[Start of Attachment]
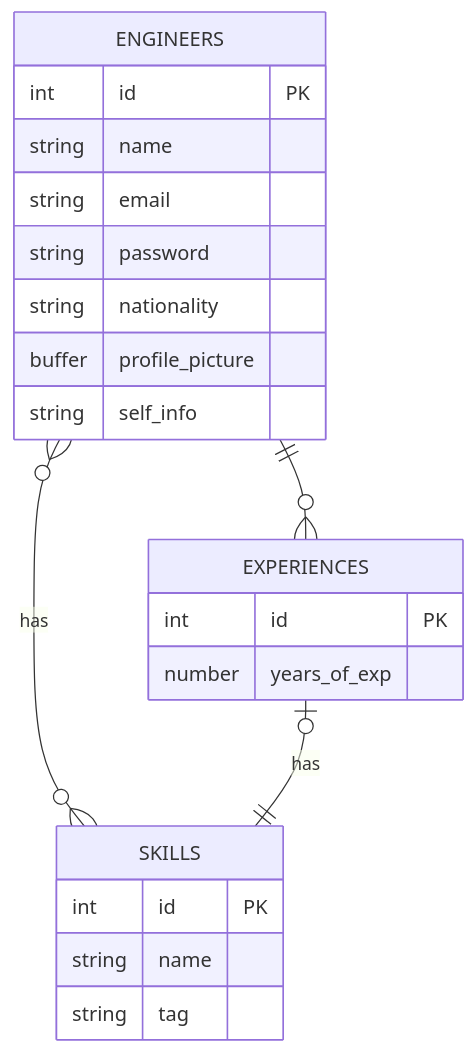
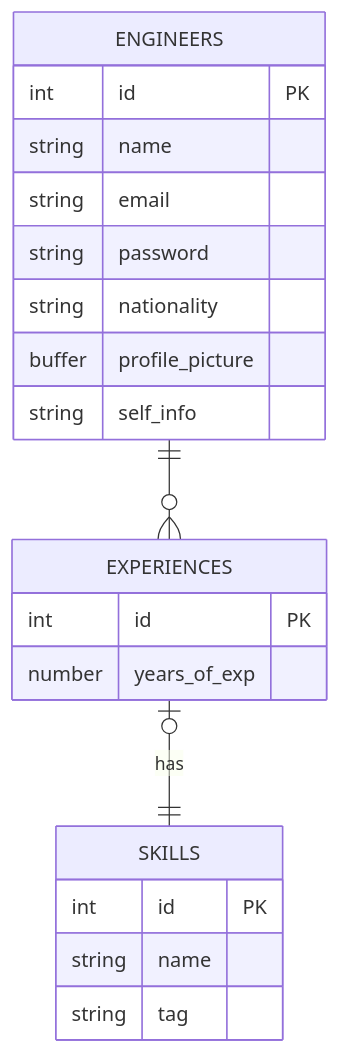
One commit to Oungseik/engineers-management changed the diagram in docs/ERDs.md. Above: the diagram before and after it, drawn with Mermaid.

Commit message:
chore: remove unnecessary pivot table

````diff
--- a/docs/ERDs.md
+++ b/docs/ERDs.md
@@ -5,31 +5,30 @@
 ```mermaid
 erDiagram
 
-    ENGINEERS }o--o{ SKILLS : "has"
     ENGINEERS || -- o{ EXPERIENCES : ""
     EXPERIENCES |o -- || SKILLS : "has"
 
 
     ENGINEERS {
         int     id              PK
         string  name
         string  email
         string  password
         string  nationality
         buffer  profile_picture
         string  self_info
     }
 
     SKILLS {
         int     id              PK
         string  name
         string  tag
     }
 
     EXPERIENCES {
         int     id              PK
         number  years_of_exp
 
     }
 
 ```
````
[End of Attachment]
EXERCISE REQUIREMENTS =
Go through the entries above and count each line that contains the string "SKILLS". Reply only with the total.

ANSWER TO THIS PROBLEM =
3